● Before-and-after change records
......

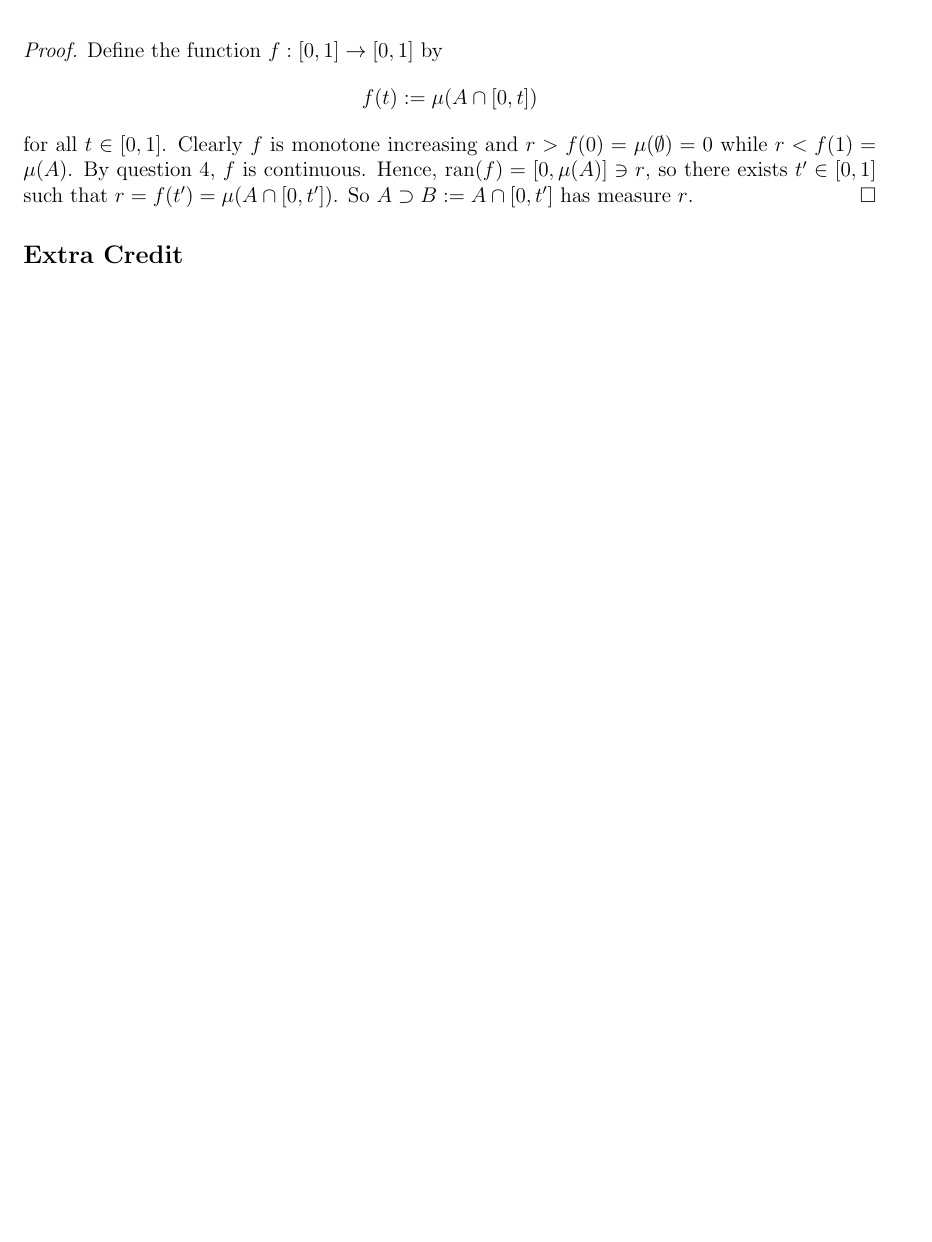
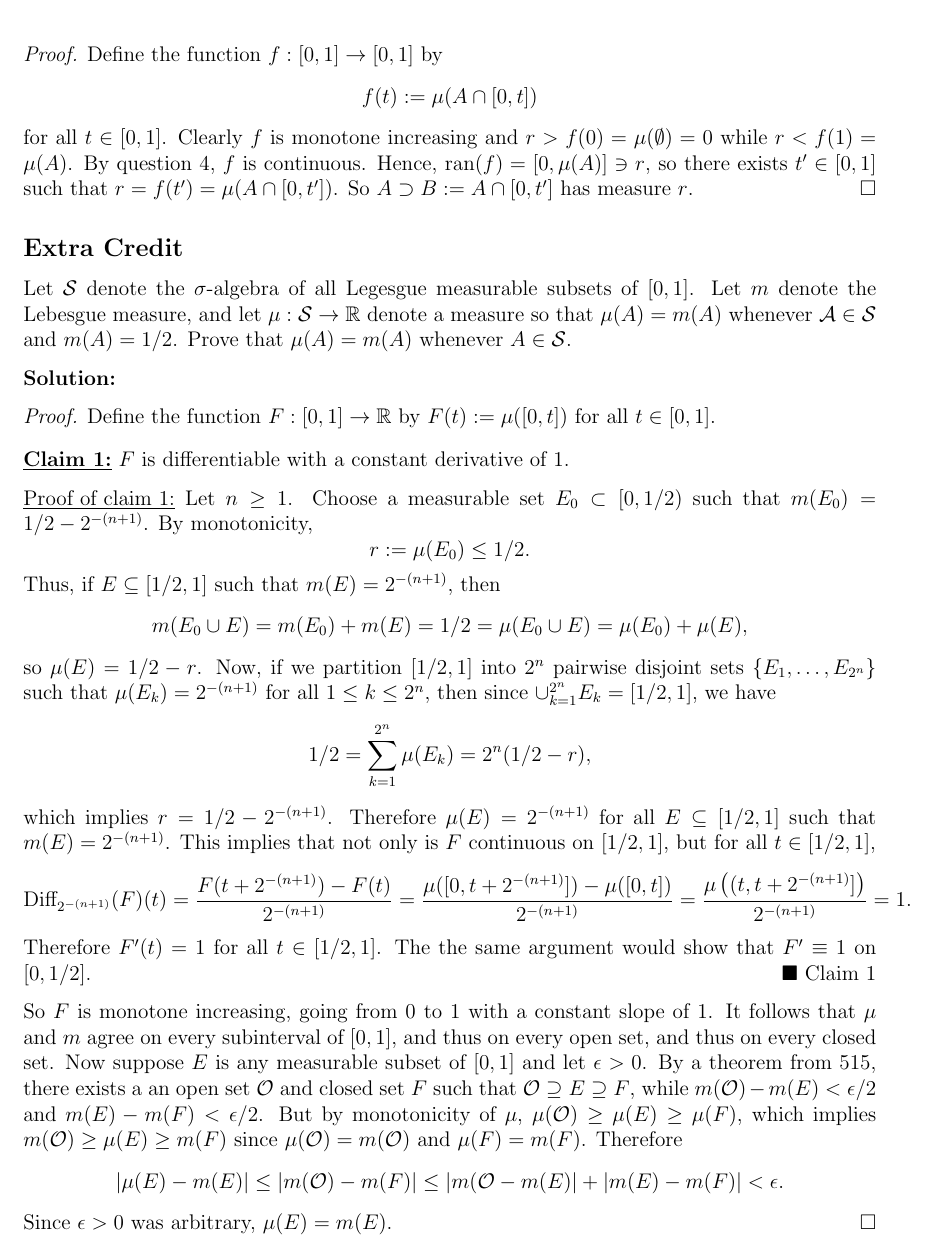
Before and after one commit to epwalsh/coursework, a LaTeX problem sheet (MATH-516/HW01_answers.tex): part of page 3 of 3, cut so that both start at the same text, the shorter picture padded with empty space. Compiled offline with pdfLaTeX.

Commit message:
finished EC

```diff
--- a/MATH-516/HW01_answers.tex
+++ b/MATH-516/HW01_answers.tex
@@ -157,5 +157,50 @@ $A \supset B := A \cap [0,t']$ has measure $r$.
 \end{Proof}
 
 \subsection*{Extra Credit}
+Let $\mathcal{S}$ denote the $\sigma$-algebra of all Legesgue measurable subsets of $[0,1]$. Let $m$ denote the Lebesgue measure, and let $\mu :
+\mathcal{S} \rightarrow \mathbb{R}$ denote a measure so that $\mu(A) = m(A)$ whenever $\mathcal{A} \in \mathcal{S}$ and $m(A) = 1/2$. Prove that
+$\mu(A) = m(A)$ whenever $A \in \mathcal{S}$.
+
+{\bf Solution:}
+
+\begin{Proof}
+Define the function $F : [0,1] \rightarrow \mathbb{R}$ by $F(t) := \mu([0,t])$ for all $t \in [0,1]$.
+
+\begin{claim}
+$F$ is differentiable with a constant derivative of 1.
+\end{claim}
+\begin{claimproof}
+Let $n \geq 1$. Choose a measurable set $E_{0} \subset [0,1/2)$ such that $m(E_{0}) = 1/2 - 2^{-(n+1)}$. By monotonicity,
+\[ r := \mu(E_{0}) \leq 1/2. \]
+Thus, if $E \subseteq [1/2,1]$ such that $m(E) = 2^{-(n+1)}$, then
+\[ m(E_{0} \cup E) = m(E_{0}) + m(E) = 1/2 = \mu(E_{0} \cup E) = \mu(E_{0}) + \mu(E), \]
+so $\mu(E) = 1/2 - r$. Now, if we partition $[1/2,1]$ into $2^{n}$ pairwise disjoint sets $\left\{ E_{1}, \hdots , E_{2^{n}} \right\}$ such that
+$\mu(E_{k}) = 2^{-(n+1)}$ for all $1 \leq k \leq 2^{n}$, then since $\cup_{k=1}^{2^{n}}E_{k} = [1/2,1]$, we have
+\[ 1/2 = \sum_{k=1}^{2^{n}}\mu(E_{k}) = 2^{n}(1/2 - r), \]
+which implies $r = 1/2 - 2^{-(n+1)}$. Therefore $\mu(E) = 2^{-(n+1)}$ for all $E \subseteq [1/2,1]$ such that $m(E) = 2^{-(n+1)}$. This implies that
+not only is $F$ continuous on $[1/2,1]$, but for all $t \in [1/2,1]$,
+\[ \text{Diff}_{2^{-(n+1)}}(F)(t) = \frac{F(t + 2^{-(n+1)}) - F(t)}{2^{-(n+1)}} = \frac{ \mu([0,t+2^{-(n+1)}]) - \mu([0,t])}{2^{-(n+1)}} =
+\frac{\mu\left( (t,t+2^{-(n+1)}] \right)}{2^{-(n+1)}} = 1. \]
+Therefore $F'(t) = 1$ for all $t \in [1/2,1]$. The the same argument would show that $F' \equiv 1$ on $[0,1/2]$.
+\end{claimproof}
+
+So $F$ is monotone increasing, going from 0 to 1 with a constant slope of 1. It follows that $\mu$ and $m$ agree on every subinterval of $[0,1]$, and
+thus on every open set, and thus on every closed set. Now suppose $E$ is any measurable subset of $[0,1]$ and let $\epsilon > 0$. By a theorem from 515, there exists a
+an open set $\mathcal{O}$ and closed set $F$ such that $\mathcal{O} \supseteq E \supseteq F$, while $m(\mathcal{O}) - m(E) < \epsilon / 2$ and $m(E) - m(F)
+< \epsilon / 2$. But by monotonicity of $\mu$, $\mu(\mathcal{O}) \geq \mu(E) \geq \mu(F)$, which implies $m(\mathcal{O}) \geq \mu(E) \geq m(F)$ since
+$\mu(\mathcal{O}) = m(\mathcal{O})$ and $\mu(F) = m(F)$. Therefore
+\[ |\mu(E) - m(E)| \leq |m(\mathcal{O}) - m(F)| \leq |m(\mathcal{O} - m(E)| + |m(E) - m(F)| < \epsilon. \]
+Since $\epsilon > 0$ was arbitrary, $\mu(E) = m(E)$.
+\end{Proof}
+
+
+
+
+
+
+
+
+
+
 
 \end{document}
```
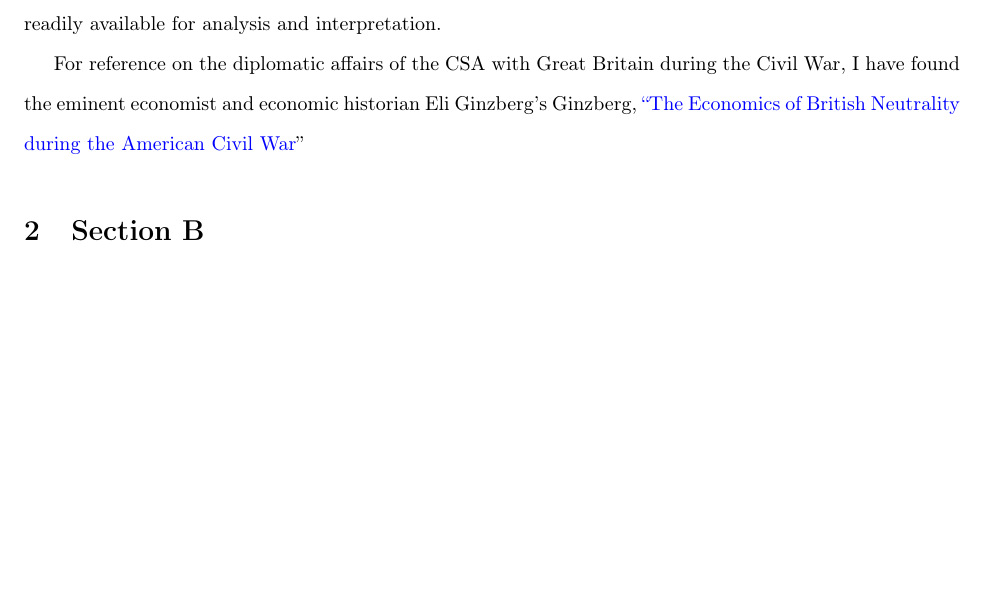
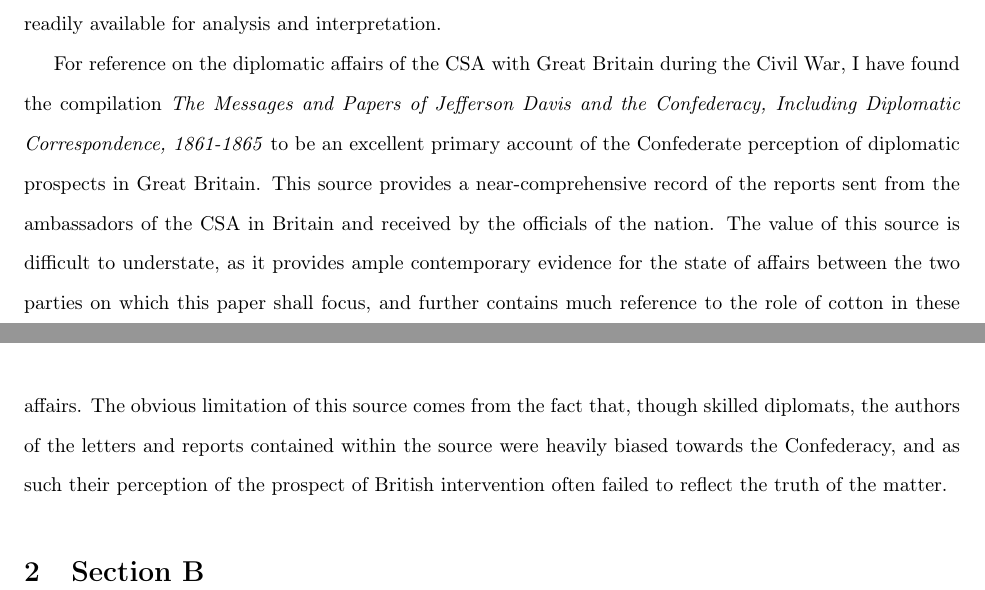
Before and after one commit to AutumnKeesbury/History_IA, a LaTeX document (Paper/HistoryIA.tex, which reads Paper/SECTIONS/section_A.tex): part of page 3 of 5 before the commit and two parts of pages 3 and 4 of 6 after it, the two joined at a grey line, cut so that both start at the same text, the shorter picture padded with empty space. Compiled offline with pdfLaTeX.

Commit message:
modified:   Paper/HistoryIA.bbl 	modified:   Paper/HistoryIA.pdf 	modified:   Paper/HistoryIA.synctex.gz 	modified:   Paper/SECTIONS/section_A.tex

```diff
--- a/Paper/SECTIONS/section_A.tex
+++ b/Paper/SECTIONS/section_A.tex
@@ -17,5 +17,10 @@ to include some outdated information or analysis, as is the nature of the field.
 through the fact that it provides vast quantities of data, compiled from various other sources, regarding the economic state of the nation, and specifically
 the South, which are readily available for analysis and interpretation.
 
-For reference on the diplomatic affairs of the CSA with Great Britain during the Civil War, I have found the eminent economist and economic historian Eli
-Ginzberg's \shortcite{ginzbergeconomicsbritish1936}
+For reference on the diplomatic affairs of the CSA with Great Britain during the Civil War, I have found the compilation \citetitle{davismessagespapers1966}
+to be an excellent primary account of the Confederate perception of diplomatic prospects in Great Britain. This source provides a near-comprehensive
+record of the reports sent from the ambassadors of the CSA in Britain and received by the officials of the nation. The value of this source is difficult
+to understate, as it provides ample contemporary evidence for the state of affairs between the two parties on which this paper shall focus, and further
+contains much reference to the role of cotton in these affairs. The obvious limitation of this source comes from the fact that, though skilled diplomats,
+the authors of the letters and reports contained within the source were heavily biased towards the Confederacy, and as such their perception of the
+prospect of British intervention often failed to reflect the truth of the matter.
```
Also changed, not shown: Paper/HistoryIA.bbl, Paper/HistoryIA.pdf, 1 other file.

......

All of the entries above should be retyped exactly, with the pictures left out.

Before and after one commit to epwalsh/coursework, a LaTeX problem sheet (MATH-516/HW01_answers.tex): part of page 3 of 3, cut so that both start at the same text, the shorter picture padded with empty space. Compiled offline with pdfLaTeX.

Commit message:
finished EC

```diff
--- a/MATH-516/HW01_answers.tex
+++ b/MATH-516/HW01_answers.tex
@@ -157,5 +157,50 @@ $A \supset B := A \cap [0,t']$ has measure $r$.
 \end{Proof}
 
 \subsection*{Extra Credit}
+Let $\mathcal{S}$ denote the $\sigma$-algebra of all Legesgue measurable subsets of $[0,1]$. Let $m$ denote the Lebesgue measure, and let $\mu :
+\mathcal{S} \rightarrow \mathbb{R}$ denote a measure so that $\mu(A) = m(A)$ whenever $\mathcal{A} \in \mathcal{S}$ and $m(A) = 1/2$. Prove that
+$\mu(A) = m(A)$ whenever $A \in \mathcal{S}$.
+
+{\bf Solution:}
+
+\begin{Proof}
+Define the function $F : [0,1] \rightarrow \mathbb{R}$ by $F(t) := \mu([0,t])$ for all $t \in [0,1]$.
+
+\begin{claim}
+$F$ is differentiable with a constant derivative of 1.
+\end{claim}
+\begin{claimproof}
+Let $n \geq 1$. Choose a measurable set $E_{0} \subset [0,1/2)$ such that $m(E_{0}) = 1/2 - 2^{-(n+1)}$. By monotonicity,
+\[ r := \mu(E_{0}) \leq 1/2. \]
+Thus, if $E \subseteq [1/2,1]$ such that $m(E) = 2^{-(n+1)}$, then
+\[ m(E_{0} \cup E) = m(E_{0}) + m(E) = 1/2 = \mu(E_{0} \cup E) = \mu(E_{0}) + \mu(E), \]
+so $\mu(E) = 1/2 - r$. Now, if we partition $[1/2,1]$ into $2^{n}$ pairwise disjoint sets $\left\{ E_{1}, \hdots , E_{2^{n}} \right\}$ such that
+$\mu(E_{k}) = 2^{-(n+1)}$ for all $1 \leq k \leq 2^{n}$, then since $\cup_{k=1}^{2^{n}}E_{k} = [1/2,1]$, we have
+\[ 1/2 = \sum_{k=1}^{2^{n}}\mu(E_{k}) = 2^{n}(1/2 - r), \]
+which implies $r = 1/2 - 2^{-(n+1)}$. Therefore $\mu(E) = 2^{-(n+1)}$ for all $E \subseteq [1/2,1]$ such that $m(E) = 2^{-(n+1)}$. This implies that
+not only is $F$ continuous on $[1/2,1]$, but for all $t \in [1/2,1]$,
+\[ \text{Diff}_{2^{-(n+1)}}(F)(t) = \frac{F(t + 2^{-(n+1)}) - F(t)}{2^{-(n+1)}} = \frac{ \mu([0,t+2^{-(n+1)}]) - \mu([0,t])}{2^{-(n+1)}} =
+\frac{\mu\left( (t,t+2^{-(n+1)}] \right)}{2^{-(n+1)}} = 1. \]
+Therefore $F'(t) = 1$ for all $t \in [1/2,1]$. The the same argument would show that $F' \equiv 1$ on $[0,1/2]$.
+\end{claimproof}
+
+So $F$ is monotone increasing, going from 0 to 1 with a constant slope of 1. It follows that $\mu$ and $m$ agree on every subinterval of $[0,1]$, and
+thus on every open set, and thus on every closed set. Now suppose $E$ is any measurable subset of $[0,1]$ and let $\epsilon > 0$. By a theorem from 515, there exists a
+an open set $\mathcal{O}$ and closed set $F$ such that $\mathcal{O} \supseteq E \supseteq F$, while $m(\mathcal{O}) - m(E) < \epsilon / 2$ and $m(E) - m(F)
+< \epsilon / 2$. But by monotonicity of $\mu$, $\mu(\mathcal{O}) \geq \mu(E) \geq \mu(F)$, which implies $m(\mathcal{O}) \geq \mu(E) \geq m(F)$ since
+$\mu(\mathcal{O}) = m(\mathcal{O})$ and $\mu(F) = m(F)$. Therefore
+\[ |\mu(E) - m(E)| \leq |m(\mathcal{O}) - m(F)| \leq |m(\mathcal{O} - m(E)| + |m(E) - m(F)| < \epsilon. \]
+Since $\epsilon > 0$ was arbitrary, $\mu(E) = m(E)$.
+\end{Proof}
+
+
+
+
+
+
+
+
+
+
 
 \end{document}
```
Before and after one commit to AutumnKeesbury/History_IA, a LaTeX document (Paper/HistoryIA.tex, which reads Paper/SECTIONS/section_A.tex): part of page 3 of 5 before the commit and two parts of pages 3 and 4 of 6 after it, the two joined at a grey line, cut so that both start at the same text, the shorter picture padded with empty space. Compiled offline with pdfLaTeX.

Commit message:
modified:   Paper/HistoryIA.bbl 	modified:   Paper/HistoryIA.pdf 	modified:   Paper/HistoryIA.synctex.gz 	modified:   Paper/SECTIONS/section_A.tex

```diff
--- a/Paper/SECTIONS/section_A.tex
+++ b/Paper/SECTIONS/section_A.tex
@@ -17,5 +17,10 @@ to include some outdated information or analysis, as is the nature of the field.
 through the fact that it provides vast quantities of data, compiled from various other sources, regarding the economic state of the nation, and specifically
 the South, which are readily available for analysis and interpretation.
 
-For reference on the diplomatic affairs of the CSA with Great Britain during the Civil War, I have found the eminent economist and economic historian Eli
-Ginzberg's \shortcite{ginzbergeconomicsbritish1936}
+For reference on the diplomatic affairs of the CSA with Great Britain during the Civil War, I have found the compilation \citetitle{davismessagespapers1966}
+to be an excellent primary account of the Confederate perception of diplomatic prospects in Great Britain. This source provides a near-comprehensive
+record of the reports sent from the ambassadors of the CSA in Britain and received by the officials of the nation. The value of this source is difficult
+to understate, as it provides ample contemporary evidence for the state of affairs between the two parties on which this paper shall focus, and further
+contains much reference to the role of cotton in these affairs. The obvious limitation of this source comes from the fact that, though skilled diplomats,
+the authors of the letters and reports contained within the source were heavily biased towards the Confederacy, and as such their perception of the
+prospect of British intervention often failed to reflect the truth of the matter.
```
Also changed, not shown: Paper/HistoryIA.bbl, Paper/HistoryIA.pdf, 1 other file.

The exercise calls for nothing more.